▶ **PROBLEM TO WORK ON**
From start to finish, set down the entries below exactly, leaving out the pictures.

▶ **EXERCISE MATERIAL**
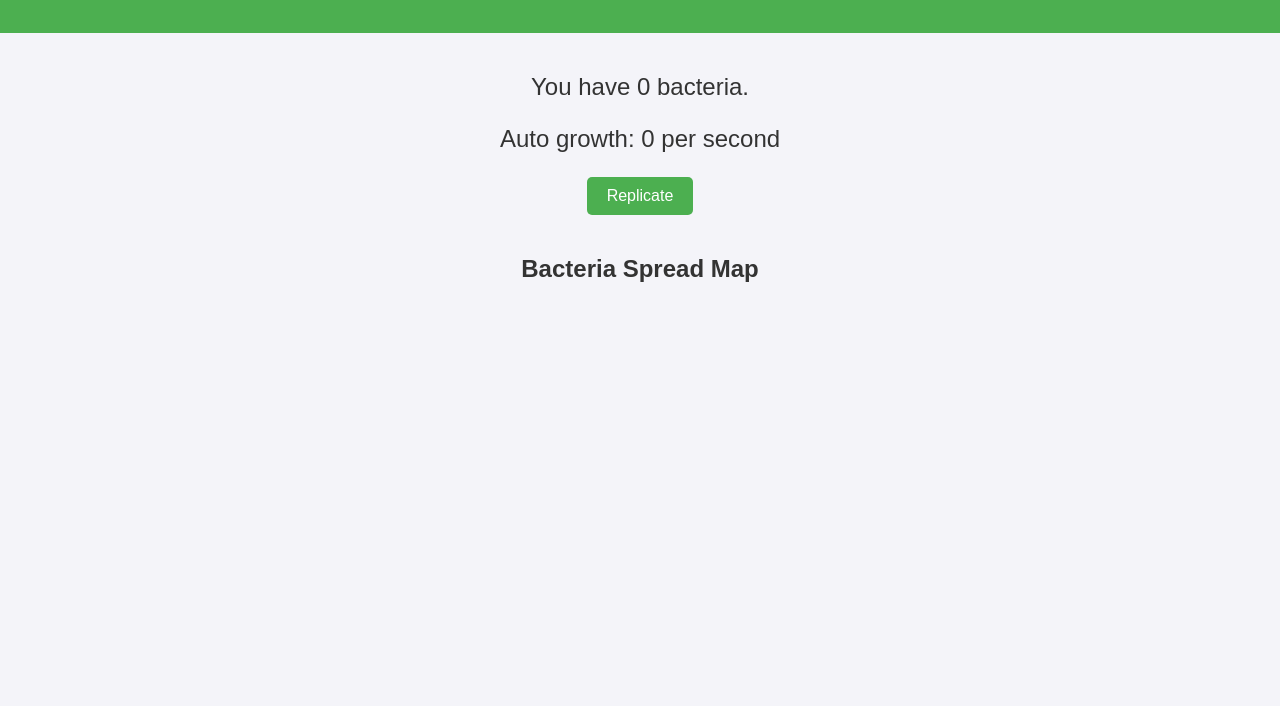
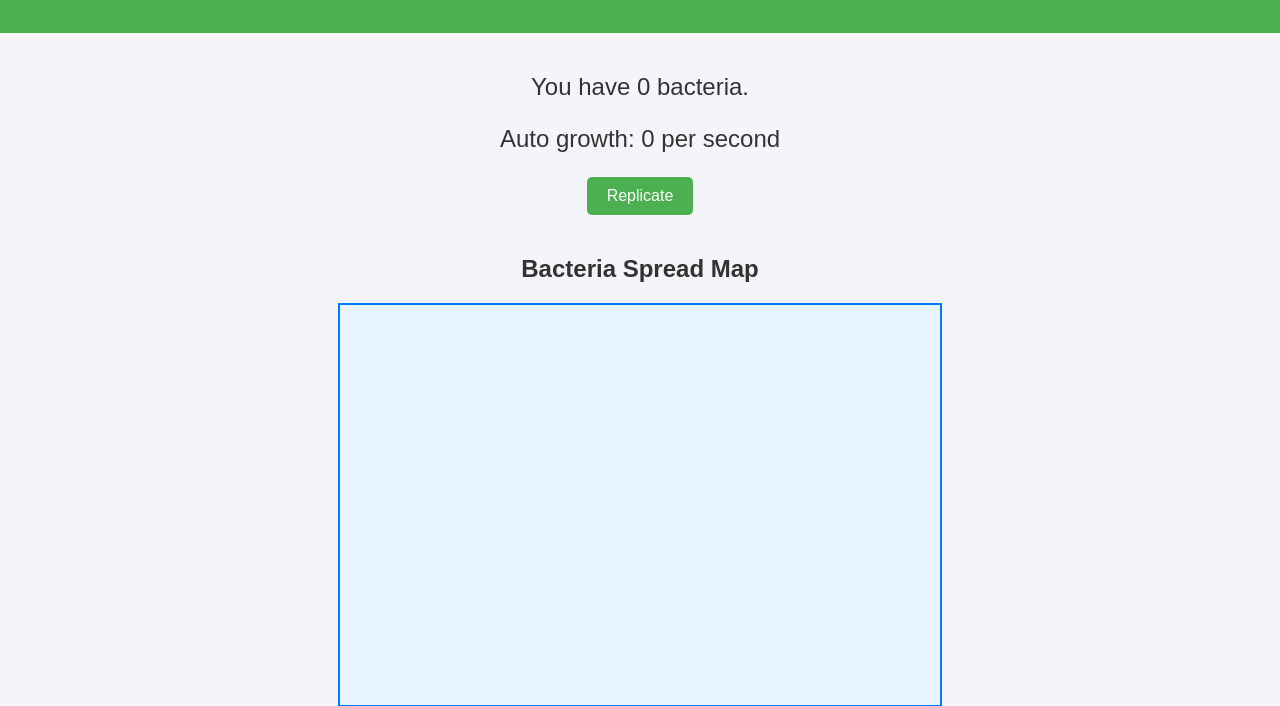
Before and after one commit to justice890/PlayHavn, a plain HTML site: page GameHub/Bacteria Evolution/bacteria-game.html in a window 1280 px wide. Shown: the part 94-800 px from the top of the page. Drawn offline with Linux system fonts and the light colour scheme.

Commit message:
Update bacteria-style.css

```diff
--- a/GameHub/Bacteria Evolution/bacteria-style.css
+++ b/GameHub/Bacteria Evolution/bacteria-style.css
@@ -82,17 +82,16 @@ button:hover {
     margin-top: 40px;
 }
 
-.map {
-    display: grid;
-    grid-template-columns: repeat(10, 1fr); /* 10 columns */
-    grid-template-rows: repeat(10, 1fr); /* 10 rows */
-    gap: 2px;
-    width: 100%;
-    height: 300px;
+.map-container {
+    margin-top: 40px;
+    position: relative;
+    text-align: center;
+}
+
+#bacteria-map {
     border: 2px solid #007BFF; /* Border color */
     background-color: #e7f3ff; /* Light blue background */
 }
-
 .cell {
     width: 100%;
     height: 100%;
```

▶ **THE COMPLETED TASK**
Before and after one commit to justice890/PlayHavn, a plain HTML site: page GameHub/Bacteria Evolution/bacteria-game.html in a window 1280 px wide. Shown: the part 94-800 px from the top of the page. Drawn offline with Linux system fonts and the light colour scheme.

Commit message:
Update bacteria-style.css

```diff
--- a/GameHub/Bacteria Evolution/bacteria-style.css
+++ b/GameHub/Bacteria Evolution/bacteria-style.css
@@ -82,17 +82,16 @@ button:hover {
     margin-top: 40px;
 }
 
-.map {
-    display: grid;
-    grid-template-columns: repeat(10, 1fr); /* 10 columns */
-    grid-template-rows: repeat(10, 1fr); /* 10 rows */
-    gap: 2px;
-    width: 100%;
-    height: 300px;
+.map-container {
+    margin-top: 40px;
+    position: relative;
+    text-align: center;
+}
+
+#bacteria-map {
     border: 2px solid #007BFF; /* Border color */
     background-color: #e7f3ff; /* Light blue background */
 }
-
 .cell {
     width: 100%;
     height: 100%;
```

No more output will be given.